TruTrak plans to pursue certification of the ECO to help address the fact that it is not just Experimental pilots who have loss-of-control mishaps—or who might like to have an autopilot that doesn’t require a second mortgage to install. The fact that LOC accidents are high on the FAA’s current hit list makes the timing of the ECO release fortuitous, and bodes well for a potentially easy path to certification. Imagine all those Cessnas and Pipers with rudimentary autopilots out there—and the fact that they can get some LOC protection as well, for no additional charge. While Barker predicts that certification will increase the price by some amount, there is still no doubt that it will be far less than the cost of fixing—much less replacing—an old technology unit in any certified machine.
TruTrak has always been an Experimental avionics company, so it is exciting to see them turning their attention to the certified market as well. Experimental aviation should inform and provide new technology to the certified world; that is originally what Experimental airplanes did. Doing so in this case, with the ECO, could increase both safety and utility for thousands of aging airplanes that need new pilots—a win for the entire aviation community.
A Matter of Practical ECO-nomics

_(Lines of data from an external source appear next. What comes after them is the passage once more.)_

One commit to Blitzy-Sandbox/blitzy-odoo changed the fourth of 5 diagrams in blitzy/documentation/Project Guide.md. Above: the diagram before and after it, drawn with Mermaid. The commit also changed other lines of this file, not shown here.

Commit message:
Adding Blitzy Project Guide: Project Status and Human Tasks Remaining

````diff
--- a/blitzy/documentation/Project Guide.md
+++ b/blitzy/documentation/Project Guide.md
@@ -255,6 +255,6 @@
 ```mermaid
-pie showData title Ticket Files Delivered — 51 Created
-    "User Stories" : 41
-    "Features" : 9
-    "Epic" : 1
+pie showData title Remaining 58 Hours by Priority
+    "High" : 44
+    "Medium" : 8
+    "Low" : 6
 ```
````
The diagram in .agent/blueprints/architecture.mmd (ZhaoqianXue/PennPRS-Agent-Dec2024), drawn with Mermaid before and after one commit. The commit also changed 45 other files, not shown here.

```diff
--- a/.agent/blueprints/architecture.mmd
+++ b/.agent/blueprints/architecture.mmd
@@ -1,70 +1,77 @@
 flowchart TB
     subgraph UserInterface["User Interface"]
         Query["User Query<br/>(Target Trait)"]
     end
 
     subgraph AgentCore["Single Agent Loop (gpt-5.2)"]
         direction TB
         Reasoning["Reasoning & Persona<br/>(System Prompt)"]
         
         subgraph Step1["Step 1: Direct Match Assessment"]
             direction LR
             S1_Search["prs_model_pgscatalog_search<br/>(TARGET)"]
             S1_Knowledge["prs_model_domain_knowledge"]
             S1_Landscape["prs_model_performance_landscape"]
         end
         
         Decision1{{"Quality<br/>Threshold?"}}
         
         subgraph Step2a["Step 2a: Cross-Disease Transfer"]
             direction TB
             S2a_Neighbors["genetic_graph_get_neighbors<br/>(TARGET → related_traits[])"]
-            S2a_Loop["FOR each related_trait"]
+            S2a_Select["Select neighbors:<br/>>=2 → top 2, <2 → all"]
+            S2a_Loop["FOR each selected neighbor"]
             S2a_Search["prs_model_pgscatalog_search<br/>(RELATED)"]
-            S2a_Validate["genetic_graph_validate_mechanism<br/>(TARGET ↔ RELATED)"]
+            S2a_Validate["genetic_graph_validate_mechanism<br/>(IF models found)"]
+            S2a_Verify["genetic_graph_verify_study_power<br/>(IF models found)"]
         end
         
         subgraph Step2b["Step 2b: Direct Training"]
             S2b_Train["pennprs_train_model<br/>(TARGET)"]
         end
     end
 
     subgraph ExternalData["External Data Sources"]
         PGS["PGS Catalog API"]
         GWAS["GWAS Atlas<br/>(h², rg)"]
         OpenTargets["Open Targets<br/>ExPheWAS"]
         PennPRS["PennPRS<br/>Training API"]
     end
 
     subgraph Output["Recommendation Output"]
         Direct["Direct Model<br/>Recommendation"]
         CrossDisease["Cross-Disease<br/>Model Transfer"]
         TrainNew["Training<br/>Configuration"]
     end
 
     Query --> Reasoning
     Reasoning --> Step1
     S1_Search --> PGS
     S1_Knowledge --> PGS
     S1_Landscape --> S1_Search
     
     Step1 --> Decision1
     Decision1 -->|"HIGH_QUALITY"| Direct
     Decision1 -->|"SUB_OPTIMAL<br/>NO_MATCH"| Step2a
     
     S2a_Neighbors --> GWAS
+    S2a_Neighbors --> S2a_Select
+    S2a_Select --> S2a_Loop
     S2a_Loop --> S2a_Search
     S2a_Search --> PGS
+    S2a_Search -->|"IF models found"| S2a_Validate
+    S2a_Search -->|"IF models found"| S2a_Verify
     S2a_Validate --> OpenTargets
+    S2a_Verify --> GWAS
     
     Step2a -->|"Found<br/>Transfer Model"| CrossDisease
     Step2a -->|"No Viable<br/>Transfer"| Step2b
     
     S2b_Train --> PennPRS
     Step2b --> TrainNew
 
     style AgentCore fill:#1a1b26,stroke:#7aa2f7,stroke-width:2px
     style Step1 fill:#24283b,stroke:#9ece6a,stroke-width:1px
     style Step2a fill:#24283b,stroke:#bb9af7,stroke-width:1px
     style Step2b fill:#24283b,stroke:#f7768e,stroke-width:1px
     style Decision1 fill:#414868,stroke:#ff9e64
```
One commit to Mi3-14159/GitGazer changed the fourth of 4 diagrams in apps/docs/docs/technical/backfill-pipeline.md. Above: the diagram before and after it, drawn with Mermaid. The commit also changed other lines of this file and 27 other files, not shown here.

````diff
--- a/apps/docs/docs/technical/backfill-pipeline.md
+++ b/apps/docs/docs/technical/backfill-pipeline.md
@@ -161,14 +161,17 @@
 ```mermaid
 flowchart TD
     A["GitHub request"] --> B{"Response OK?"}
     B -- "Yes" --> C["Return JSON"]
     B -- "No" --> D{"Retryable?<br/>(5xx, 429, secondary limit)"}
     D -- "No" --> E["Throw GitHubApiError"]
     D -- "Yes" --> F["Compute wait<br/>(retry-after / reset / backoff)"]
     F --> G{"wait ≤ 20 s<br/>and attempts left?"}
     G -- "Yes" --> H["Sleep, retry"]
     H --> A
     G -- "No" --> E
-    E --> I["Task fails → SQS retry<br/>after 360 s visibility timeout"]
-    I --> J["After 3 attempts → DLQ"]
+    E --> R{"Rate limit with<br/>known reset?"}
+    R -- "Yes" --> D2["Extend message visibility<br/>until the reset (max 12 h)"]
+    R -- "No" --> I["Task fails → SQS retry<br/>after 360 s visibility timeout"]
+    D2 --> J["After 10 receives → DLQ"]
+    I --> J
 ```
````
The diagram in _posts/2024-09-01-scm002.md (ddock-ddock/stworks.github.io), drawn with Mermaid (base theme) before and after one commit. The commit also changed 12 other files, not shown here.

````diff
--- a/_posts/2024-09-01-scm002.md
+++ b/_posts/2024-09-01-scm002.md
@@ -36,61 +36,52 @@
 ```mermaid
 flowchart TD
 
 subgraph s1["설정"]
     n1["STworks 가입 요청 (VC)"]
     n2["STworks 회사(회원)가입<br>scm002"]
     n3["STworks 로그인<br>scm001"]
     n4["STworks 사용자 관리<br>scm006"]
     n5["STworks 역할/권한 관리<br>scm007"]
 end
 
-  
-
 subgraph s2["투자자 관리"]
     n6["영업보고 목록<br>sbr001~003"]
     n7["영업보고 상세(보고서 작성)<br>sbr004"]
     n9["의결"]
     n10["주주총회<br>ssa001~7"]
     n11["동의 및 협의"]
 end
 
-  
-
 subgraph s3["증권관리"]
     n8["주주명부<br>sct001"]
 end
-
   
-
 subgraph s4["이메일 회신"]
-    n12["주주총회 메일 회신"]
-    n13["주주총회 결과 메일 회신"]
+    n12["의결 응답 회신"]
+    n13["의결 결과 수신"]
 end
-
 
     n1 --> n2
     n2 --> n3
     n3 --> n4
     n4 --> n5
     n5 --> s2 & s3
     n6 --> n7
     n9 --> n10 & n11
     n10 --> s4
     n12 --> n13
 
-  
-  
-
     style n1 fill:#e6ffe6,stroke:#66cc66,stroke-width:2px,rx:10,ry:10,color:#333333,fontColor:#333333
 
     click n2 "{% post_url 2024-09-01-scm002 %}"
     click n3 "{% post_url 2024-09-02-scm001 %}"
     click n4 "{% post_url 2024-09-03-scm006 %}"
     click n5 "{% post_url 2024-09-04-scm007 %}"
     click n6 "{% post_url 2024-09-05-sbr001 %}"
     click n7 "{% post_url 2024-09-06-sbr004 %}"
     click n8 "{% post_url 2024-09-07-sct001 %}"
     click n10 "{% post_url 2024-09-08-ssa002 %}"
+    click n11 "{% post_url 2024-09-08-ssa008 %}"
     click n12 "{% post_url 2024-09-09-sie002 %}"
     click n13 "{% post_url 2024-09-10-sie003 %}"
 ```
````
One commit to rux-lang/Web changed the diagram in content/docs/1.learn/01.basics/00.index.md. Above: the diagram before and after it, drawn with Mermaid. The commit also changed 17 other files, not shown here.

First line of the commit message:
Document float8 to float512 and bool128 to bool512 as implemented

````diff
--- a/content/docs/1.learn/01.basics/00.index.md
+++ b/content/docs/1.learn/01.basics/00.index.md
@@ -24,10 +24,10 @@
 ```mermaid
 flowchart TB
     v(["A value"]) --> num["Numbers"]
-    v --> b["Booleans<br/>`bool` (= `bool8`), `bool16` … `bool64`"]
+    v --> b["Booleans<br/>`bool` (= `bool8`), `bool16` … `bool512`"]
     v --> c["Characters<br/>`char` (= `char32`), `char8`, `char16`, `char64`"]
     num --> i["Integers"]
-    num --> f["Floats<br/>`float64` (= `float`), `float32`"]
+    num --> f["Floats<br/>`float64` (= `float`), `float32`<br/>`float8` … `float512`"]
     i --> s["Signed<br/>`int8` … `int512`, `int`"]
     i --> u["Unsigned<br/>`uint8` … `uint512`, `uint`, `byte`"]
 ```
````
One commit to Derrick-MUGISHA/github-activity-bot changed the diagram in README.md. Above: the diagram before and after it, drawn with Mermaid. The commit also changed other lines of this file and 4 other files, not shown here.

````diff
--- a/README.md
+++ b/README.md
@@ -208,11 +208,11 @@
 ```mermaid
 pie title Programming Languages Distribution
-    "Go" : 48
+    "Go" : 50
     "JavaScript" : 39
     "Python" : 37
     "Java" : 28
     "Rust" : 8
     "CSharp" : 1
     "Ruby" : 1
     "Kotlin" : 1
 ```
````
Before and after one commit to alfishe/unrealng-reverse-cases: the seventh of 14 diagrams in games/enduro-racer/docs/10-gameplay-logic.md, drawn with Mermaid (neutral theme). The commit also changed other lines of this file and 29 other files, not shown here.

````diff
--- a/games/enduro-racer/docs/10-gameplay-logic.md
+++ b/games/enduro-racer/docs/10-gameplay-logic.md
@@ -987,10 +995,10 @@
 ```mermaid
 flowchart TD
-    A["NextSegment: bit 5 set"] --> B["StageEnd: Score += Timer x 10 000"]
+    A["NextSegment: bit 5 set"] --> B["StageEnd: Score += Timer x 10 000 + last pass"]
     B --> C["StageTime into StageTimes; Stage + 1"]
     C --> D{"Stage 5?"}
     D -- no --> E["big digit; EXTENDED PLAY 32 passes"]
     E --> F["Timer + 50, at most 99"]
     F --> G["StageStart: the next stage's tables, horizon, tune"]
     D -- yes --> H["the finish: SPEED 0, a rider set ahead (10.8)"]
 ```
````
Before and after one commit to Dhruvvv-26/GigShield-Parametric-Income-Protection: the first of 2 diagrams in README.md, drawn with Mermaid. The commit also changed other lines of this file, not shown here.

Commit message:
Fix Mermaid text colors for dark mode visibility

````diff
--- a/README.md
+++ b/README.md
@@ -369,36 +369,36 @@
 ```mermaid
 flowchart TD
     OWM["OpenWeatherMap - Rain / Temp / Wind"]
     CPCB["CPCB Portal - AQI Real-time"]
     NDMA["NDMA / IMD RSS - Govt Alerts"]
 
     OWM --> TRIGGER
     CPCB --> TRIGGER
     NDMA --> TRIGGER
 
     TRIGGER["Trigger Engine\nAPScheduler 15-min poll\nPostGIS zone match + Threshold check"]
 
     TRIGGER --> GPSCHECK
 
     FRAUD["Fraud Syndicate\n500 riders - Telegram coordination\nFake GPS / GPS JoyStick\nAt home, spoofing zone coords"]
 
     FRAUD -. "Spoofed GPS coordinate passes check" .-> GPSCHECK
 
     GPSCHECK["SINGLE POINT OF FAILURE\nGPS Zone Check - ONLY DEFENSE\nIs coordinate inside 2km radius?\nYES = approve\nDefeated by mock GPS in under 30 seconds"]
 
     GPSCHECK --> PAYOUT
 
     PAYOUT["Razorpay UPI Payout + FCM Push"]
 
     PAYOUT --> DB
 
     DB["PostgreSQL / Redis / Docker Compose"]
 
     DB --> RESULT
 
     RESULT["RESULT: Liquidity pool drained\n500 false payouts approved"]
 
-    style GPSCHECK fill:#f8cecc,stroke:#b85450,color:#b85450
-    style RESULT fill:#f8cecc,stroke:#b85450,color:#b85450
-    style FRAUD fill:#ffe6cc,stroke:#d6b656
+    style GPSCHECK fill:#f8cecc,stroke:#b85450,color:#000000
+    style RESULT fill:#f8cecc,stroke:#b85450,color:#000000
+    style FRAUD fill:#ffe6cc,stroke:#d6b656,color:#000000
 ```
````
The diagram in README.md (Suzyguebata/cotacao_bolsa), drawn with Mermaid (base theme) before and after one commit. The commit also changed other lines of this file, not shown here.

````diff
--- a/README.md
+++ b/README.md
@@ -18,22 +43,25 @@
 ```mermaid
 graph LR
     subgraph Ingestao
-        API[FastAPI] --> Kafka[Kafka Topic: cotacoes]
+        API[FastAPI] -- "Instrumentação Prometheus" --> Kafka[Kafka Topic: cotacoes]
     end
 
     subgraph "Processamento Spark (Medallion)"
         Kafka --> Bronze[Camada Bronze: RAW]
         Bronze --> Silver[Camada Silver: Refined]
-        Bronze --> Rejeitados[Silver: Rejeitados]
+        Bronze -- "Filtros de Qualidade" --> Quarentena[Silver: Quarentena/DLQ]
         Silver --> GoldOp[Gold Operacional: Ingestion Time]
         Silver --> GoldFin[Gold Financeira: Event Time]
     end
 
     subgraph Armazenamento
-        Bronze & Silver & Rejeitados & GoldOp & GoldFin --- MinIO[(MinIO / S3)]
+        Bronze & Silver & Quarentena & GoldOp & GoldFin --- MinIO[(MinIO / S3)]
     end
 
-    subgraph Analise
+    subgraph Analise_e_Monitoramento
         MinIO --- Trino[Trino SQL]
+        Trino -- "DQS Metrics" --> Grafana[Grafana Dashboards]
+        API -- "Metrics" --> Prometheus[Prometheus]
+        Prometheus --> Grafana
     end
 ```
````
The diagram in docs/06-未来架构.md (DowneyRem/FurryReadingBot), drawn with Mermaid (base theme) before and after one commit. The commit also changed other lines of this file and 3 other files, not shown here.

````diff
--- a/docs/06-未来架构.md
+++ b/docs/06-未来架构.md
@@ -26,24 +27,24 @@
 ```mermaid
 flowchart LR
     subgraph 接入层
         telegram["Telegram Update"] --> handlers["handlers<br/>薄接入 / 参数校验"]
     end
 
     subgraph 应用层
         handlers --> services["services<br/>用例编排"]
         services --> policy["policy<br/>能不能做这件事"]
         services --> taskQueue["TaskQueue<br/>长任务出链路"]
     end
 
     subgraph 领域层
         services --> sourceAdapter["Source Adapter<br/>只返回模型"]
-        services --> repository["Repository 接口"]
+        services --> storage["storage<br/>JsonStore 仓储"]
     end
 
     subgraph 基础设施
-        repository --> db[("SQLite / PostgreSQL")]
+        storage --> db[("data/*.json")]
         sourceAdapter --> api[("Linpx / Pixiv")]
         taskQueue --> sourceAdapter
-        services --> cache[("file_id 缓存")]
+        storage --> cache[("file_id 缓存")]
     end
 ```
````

In a time when most avionics are getting more and more capable simply because we get excited by new features, the ECO is a step in the direction of economical flight with fewer features—for a much lower cost. We found the ECO was able to fly an airplane the size of an RV-10 effortlessly, and do so with the three features most pilots use the most. In addition, it can look over your shoulder and keep you within a pitch and roll envelope that you can define—not bad insurance if you get busy. We’d like to see an AoA module added to really improve the odds of avoiding that stall-spin accident, and it sounds like Andrew Barker at TruTrak believes that too. Yet even while that is under development, the ECO is an affordable alternative to a full-fledged autopilot—and yes, it flies just fine.